As private markets evolve, the industry must grapple with a number of questions shaping it. One area of interest is the mounting level of dry powder, which reached an estimated $1.8 trillion, according to our 2018 private markets annual review. In this video, McKinsey senior partner Aly Jeddy and partner Matt Portner talk through whether this is a concern, as well as whether dry powder is the right metric to focus on. An edited transcript of their remarks follows.
Is dry powder anything to worry about?
Matt Portner: There’s a lot of hand-wringing in the industry about dry powder, and there has been for a few years now. What we’ve said previously is that if you look at dry powder more as inventory on hand than as an absolute number, it’s less of a concern, because deal activity has historically kept up with fundraising.

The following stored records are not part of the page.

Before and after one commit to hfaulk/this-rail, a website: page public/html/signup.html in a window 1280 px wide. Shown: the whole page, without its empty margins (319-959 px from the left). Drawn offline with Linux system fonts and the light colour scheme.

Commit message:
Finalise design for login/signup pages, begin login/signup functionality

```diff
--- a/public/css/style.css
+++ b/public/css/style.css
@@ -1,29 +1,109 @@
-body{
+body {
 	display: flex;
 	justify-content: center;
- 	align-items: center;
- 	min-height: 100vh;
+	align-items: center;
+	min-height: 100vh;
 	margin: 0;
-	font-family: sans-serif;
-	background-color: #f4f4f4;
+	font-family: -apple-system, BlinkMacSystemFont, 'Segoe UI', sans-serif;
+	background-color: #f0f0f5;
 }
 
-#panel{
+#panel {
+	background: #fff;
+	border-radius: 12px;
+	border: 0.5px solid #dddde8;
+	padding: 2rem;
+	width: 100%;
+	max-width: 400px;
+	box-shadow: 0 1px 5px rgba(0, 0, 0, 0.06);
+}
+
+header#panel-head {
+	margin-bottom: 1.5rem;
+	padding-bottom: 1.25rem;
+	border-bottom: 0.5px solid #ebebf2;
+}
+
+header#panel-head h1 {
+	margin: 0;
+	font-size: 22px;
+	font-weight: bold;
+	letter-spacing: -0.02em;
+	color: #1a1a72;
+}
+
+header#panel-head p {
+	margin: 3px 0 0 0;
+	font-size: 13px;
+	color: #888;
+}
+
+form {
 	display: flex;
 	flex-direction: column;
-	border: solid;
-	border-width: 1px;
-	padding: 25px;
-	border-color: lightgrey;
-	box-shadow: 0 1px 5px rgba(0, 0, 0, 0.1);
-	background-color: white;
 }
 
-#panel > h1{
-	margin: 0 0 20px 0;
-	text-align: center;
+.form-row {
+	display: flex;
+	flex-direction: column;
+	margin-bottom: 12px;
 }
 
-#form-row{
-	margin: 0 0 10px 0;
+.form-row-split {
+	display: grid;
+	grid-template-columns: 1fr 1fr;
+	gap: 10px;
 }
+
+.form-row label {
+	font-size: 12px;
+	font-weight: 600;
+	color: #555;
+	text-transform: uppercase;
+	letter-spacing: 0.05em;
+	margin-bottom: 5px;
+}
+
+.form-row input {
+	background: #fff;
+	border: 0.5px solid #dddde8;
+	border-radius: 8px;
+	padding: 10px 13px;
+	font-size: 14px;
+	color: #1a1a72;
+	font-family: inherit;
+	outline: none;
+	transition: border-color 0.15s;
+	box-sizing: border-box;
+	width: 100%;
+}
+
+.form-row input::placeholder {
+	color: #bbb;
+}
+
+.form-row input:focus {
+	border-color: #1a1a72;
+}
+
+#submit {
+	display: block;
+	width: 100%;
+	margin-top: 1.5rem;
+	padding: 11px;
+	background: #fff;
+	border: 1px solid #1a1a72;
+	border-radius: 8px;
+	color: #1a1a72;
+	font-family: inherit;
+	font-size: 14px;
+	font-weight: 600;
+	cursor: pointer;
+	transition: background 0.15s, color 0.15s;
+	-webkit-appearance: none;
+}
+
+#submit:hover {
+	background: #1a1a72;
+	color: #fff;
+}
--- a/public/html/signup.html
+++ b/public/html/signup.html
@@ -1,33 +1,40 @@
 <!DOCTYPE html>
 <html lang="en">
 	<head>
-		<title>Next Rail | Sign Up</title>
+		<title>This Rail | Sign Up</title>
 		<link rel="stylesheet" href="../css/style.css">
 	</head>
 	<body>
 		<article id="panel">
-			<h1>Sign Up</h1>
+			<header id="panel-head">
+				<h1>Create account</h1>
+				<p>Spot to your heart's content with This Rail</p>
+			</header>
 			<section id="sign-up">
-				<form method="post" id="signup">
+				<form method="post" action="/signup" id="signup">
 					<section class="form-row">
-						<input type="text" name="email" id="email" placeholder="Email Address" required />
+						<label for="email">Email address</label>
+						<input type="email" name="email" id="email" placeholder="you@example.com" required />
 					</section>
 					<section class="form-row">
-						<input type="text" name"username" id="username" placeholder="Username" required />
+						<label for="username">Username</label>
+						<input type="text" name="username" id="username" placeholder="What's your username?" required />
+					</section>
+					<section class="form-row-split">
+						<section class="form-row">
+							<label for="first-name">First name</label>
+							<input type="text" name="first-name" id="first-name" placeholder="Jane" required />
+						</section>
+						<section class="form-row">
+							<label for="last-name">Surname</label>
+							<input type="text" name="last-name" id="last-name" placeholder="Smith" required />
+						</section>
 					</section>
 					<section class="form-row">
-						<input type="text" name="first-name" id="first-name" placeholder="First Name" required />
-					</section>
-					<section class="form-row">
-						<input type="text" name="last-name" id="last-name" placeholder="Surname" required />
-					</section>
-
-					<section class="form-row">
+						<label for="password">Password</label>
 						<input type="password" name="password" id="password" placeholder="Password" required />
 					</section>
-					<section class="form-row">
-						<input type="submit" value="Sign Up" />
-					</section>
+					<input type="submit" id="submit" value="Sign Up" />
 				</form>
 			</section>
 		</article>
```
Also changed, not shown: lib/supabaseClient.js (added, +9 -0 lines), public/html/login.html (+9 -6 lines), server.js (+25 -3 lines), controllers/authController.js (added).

That means that if you look at it over time, it’s been fairly consistent how much dry powder the industry has on hand.
What’s changed in the past couple years is deal activity has started to fall. And when deal activity starts to fall and dry powder continues to accumulate, that can become a problem overall. Now, add to that that limited partners are putting pressure on their external managers to deploy that capital, and you get an increase in multiples. You get external managers doing deals that they might not otherwise do, at multiples they might not otherwise pay—and that can become a problem.
Is dry powder a useful industry metric?
Aly Jeddy: The most disciplined investors have always resisted the idea of focusing on dry powder. The conventional logic has been that, when there is a lot of dry powder, two things can happen. One, fundraising might not occur as robustly, because people might say, “Well, what have you done with the money I already gave you?” Obviously, that’s not happening. We continue to see very robust fundraising.
The other, bigger concern has been, “It’ll burn a hole in your pocket.” You as a GP [general partner] will say, “I’ve got all this undeployed money. So, I need to deploy it, and you’ll become less disciplined.” The most sophisticated GPs will say, “We have enough rigor and discipline around the investment process that we will not deploy money into a suboptimal investment simply because we happen to have it.”
To my other point, the proxy of dry powder becomes a poor one when, in fact, that’s not the only capital at my disposal. In fact, if I found a fabulous transaction that was far in excess of my dry powder, it would not take me long to amass the remainder of the capital from sophisticated investors who can analyze transactions on their own, have strong points of view, and have enormous amounts of capital to deploy alongside in interesting structures.
So that’s why the metric of dry powder—while the industry continues to focus on it and talk about it, and we talk about it too because it does have implications for future J-curve evolution—again, if you’re talking about the ability to do deals or the ability to be disciplined, it’s not a useful proxy.